When games use motion controls and other gimmicks, there’s always an element of concern going in. It will either be really intuitive and will help to enhance your overall gaming experience or it will feel forced and just make things annoying and unenjoyable. WarioWare: Twisted! is a Game Boy Advance game with a special tilt sensor fitted into the cartridge which allows you to play by tilting your console… Thankfully, it’s one of those times where the overall experience is improved.
This is the second proper Wario game to be based around microgames and for those who don’t know, let me explain the premise. You’re given very short (and often very zany) little tasks to do within a few seconds and these are called microgames. You’re given several in succession and the goal is to get the highest possible score (or to clear a set number to clear the level you’re on.) The sheer randomness of these games is quite amusing and the concept is very addictive.
While the first game used conventional controls, this one is often entirely controled by tilting (though buttons are sometimes used as well.) Let me give some examples of what you’ll be doing: one of the games has you tilting your GBA back and forth in order to flip over an upturned Koopa. One has you shaking a bottle enough that it will explode. Another has you bouncing food at the right angle so that it can get down a person’s esophagus. It’s the kind of thing which is really hard to convey in words, but the absurd visuals, excellent soundtrack and cameos from many well-known Nintendo characters make it very enjoyable.
Another bonus, for me, is that I really like Wario and the other characters. They all have wacky storylines which unfold if you can win the microgames. Wario has somehow been merged with a clock and needs to turn back. His friend Mona (owner of Mona Pizza) goes to war with rival business, Pizza Dinosaur. 9-Volt, a huge Nintendo fan, wants to introduce his friend 18-Volt to the world of Nintendo. Jimmy T. and his family want to be the coolest dancers at the disco. I shan’t mention all of them, but this is one thing I find particularly charming about WarioWare games.
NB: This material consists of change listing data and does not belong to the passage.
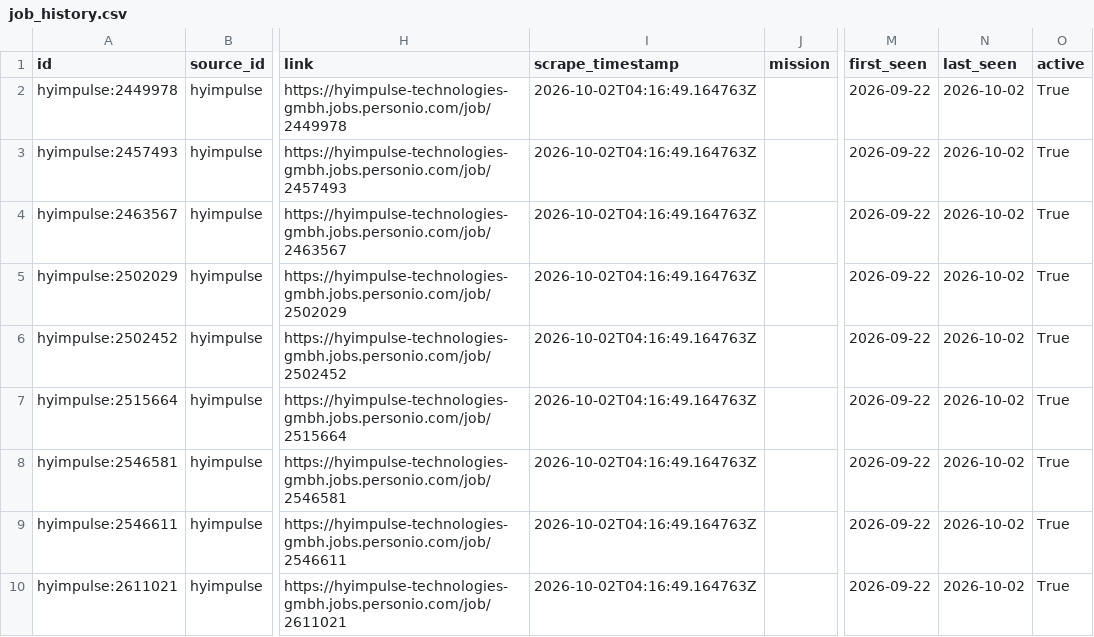
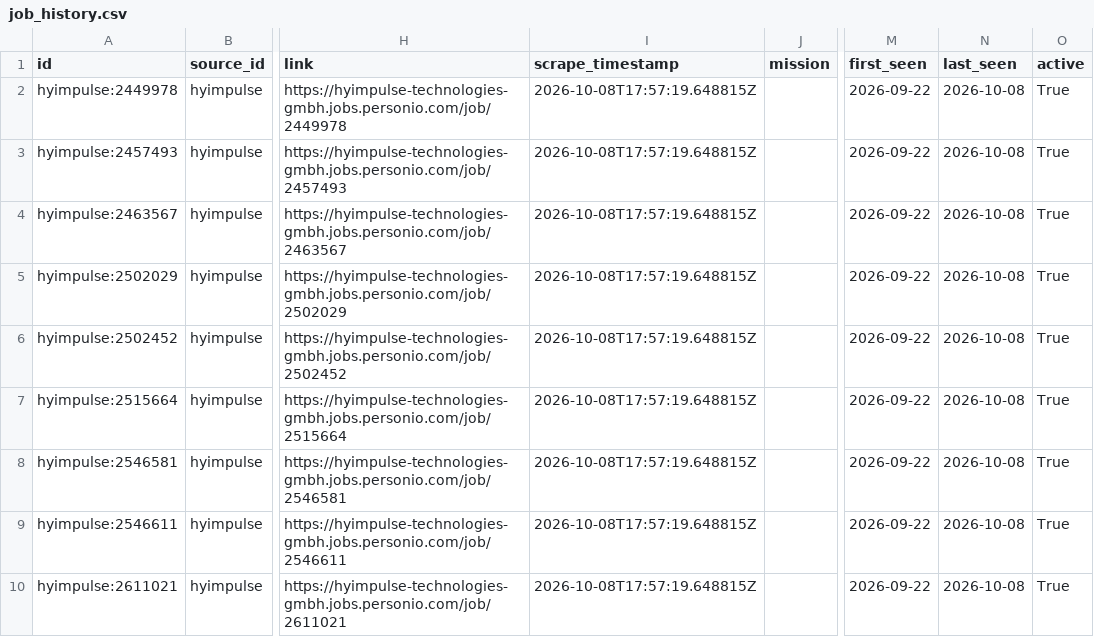
Before and after one commit to hailbagel/job-tracker-public, a CSV file: data/hyimpulse/processed/job_history.csv, drawn as a sheet; only a part is shown, gaps mark what is left out; the diff covers the shown part only; the diff names each change by its address in the sheet, - before the commit and + after, or states it on an @@ line.

```diff
--- a/data/hyimpulse/processed/job_history.csv
+++ b/data/hyimpulse/processed/job_history.csv
-I2:I10 (scrape_timestamp): 2026-10-02T04:16:49.164763Z
+I2:I10 (scrape_timestamp): 2026-10-08T17:57:19.648815Z
-N2:N10 (last_seen): 2026-10-02
+N2:N10 (last_seen): 2026-10-08
```
Also changed, not shown: 4 added rows and 9 edited cells elsewhere in this file, data/exolaunch/processed/job_details.csv, data/exolaunch/processed/job_history.csv, 29 other files.
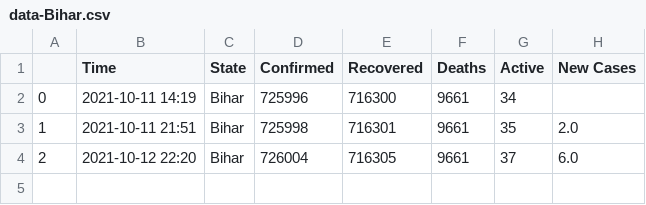
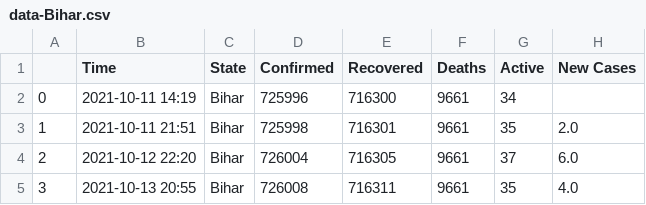
Before and after one commit to dakkshesh07/Covid19_India_Data, a CSV file: Bihar/data-Bihar.csv, drawn as a sheet; the diff names each change by its address in the sheet, - before the commit and + after, or states it on an @@ line.

```diff
--- a/Bihar/data-Bihar.csv
+++ b/Bihar/data-Bihar.csv
+row 5: 3 | 2021-10-13 20:55 | Bihar | 726008 | 716311 | 9661 | 35 | 4.0
```
Also changed, not shown: Goa/data-Goa.csv, Total/data-Total.csv, 1 other file.
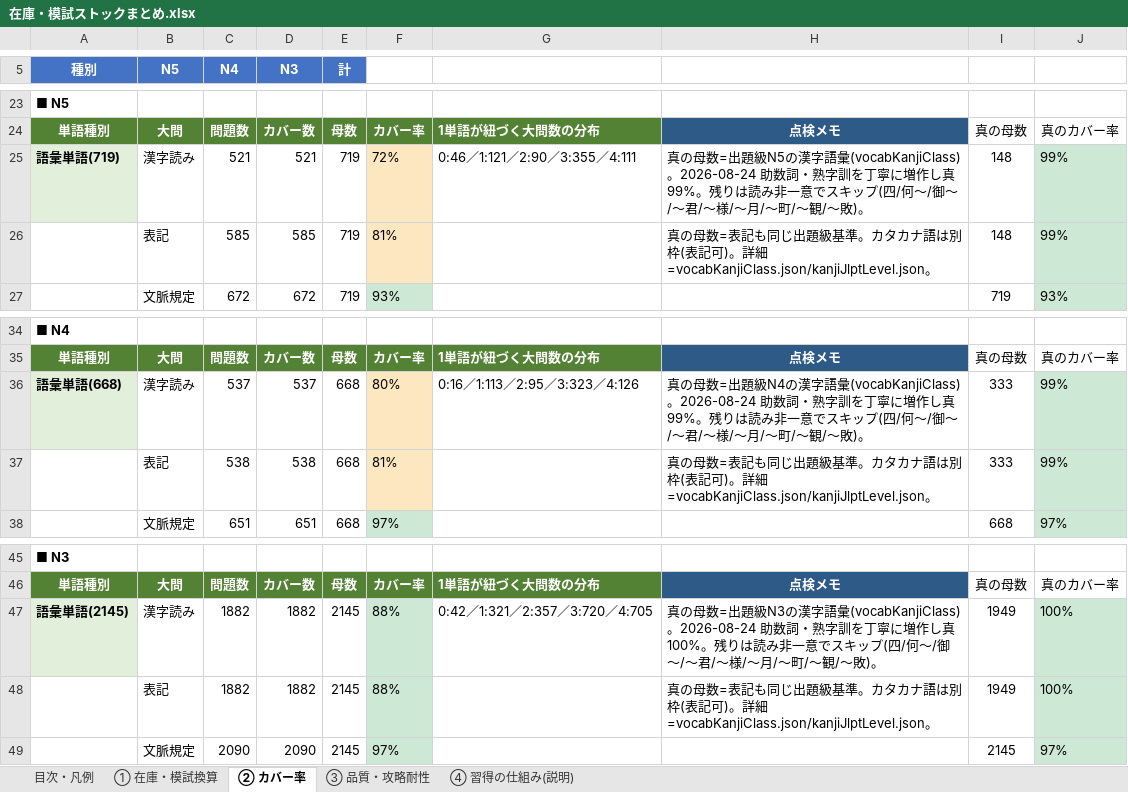
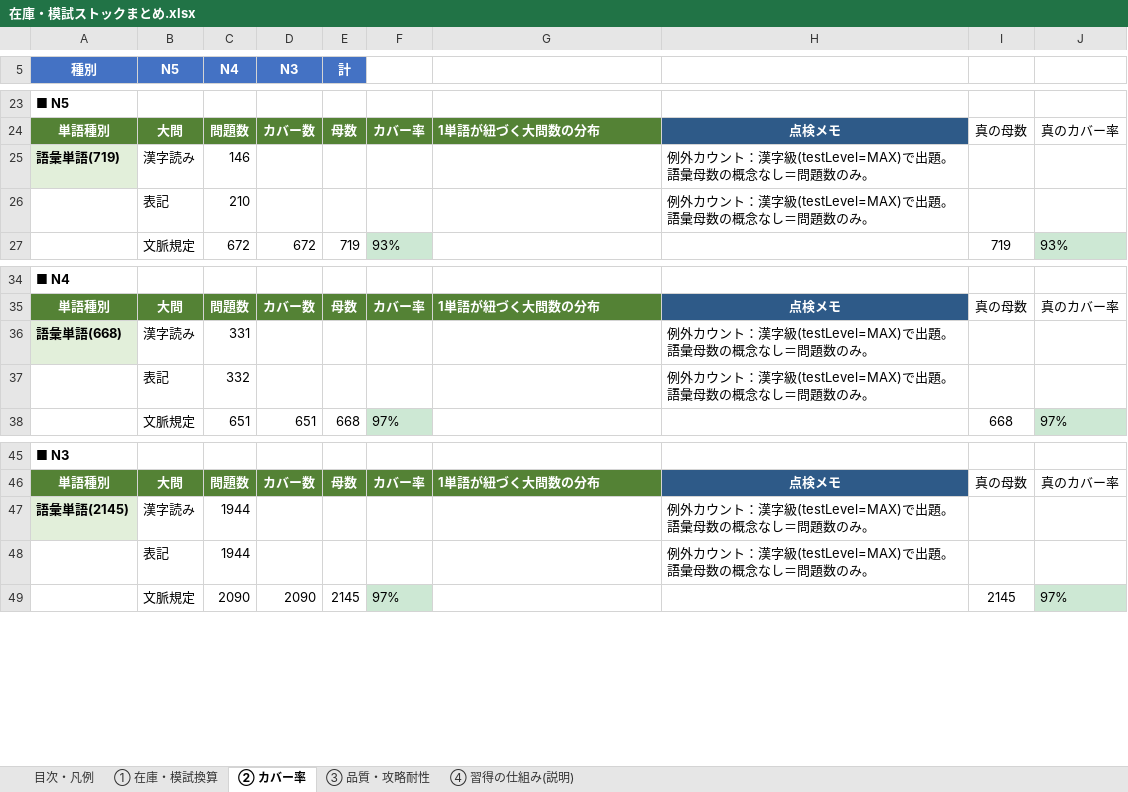
Before and after one commit to JinKato2020/safa-JLPT, an Excel workbook: memory/在庫・模試ストックまとめ.xlsx, sheet ② カバー率, drawn as a sheet; only a part is shown, gaps mark what is left out; values as stored, in another font and other column widths than the file's, no borders; removed rows and columns are numbered as before the commit, all else as after; the diff names each change by its address in the sheet, - before the commit and + after, or states it on an @@ line.

```diff
--- a/memory/在庫・模試ストックまとめ.xlsx (sheet ② カバー率)
+++ b/memory/在庫・模試ストックまとめ.xlsx (sheet ② カバー率)
-row 25: 語彙単語(719) | 漢字読み | 521 | 521 | 719 | 72% | 0:46／1:121／2:90／3:355／4:111 | 真の母数=出題級N5の漢字語彙(vocabKanjiClass)。2026-08-24 助数詞・熟字訓を丁寧に増作し真99%。残りは読み非一意でスキップ(四/何〜/御〜/〜君/〜様/〜月/〜町/〜観/〜敗)。 | 148 | 99%
-row 26:  | 表記 | 585 | 585 | 719 | 81% |  | 真の母数=表記も同じ出題級基準。カタカナ語は別枠(表記可)。詳細=vocabKanjiClass.json/kanjiJlptLevel.json。 | 148 | 99%
+row 25: 語彙単語(719) | 漢字読み | 146 |  |  |  |  | 例外カウント：漢字級(testLevel=MAX)で出題。語彙母数の概念なし＝問題数のみ。
+row 26:  | 表記 | 210 |  |  |  |  | 例外カウント：漢字級(testLevel=MAX)で出題。語彙母数の概念なし＝問題数のみ。
-row 36: 語彙単語(668) | 漢字読み | 537 | 537 | 668 | 80% | 0:16／1:113／2:95／3:323／4:126 | 真の母数=出題級N4の漢字語彙(vocabKanjiClass)。2026-08-24 助数詞・熟字訓を丁寧に増作し真99%。残りは読み非一意でスキップ(四/何〜/御〜/〜君/〜様/〜月/〜町/〜観/〜敗)。 | 333 | 99%
-row 37:  | 表記 | 538 | 538 | 668 | 81% |  | 真の母数=表記も同じ出題級基準。カタカナ語は別枠(表記可)。詳細=vocabKanjiClass.json/kanjiJlptLevel.json。 | 333 | 99%
+row 36: 語彙単語(668) | 漢字読み | 331 |  |  |  |  | 例外カウント：漢字級(testLevel=MAX)で出題。語彙母数の概念なし＝問題数のみ。
+row 37:  | 表記 | 332 |  |  |  |  | 例外カウント：漢字級(testLevel=MAX)で出題。語彙母数の概念なし＝問題数のみ。
-row 47: 語彙単語(2145) | 漢字読み | 1882 | 1882 | 2145 | 88% | 0:42／1:321／2:357／3:720／4:705 | 真の母数=出題級N3の漢字語彙(vocabKanjiClass)。2026-08-24 助数詞・熟字訓を丁寧に増作し真100%。残りは読み非一意でスキップ(四/何〜/御〜/〜君/〜様/〜月/〜町/〜観/〜敗)。 | 1949 | 100%
-row 48:  | 表記 | 1882 | 1882 | 2145 | 88% |  | 真の母数=表記も同じ出題級基準。カタカナ語は別枠(表記可)。詳細=vocabKanjiClass.json/kanjiJlptLevel.json。 | 1949 | 100%
+row 47: 語彙単語(2145) | 漢字読み | 1944 |  |  |  |  | 例外カウント：漢字級(testLevel=MAX)で出題。語彙母数の概念なし＝問題数のみ。
+row 48:  | 表記 | 1944 |  |  |  |  | 例外カウント：漢字級(testLevel=MAX)で出題。語彙母数の概念なし＝問題数のみ。
```
Also changed, not shown: sheet ① 在庫・模試換算, 7 other files.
Overall, it’s a fantastic game and even better than its prequel. I really cannot overstate the joy of the tilt controls – it’s like the controller is an extension of yourself and I think that’s how a game controller should feel. Since it’s made up of so many little facets, I can’t really mention everything, but I will add that I was very pleased by an endless mini-game which has you making sheep jump over a fence to help someone fall asleep. A wonderful idea. When you’ve got a game which is this enjoyable and topped off with wonderful presentation (in terms of audio and visuals) you know it’s a good one. This is probably the best Wario game.
(Don’t miss today’s Finger Puppet Show!)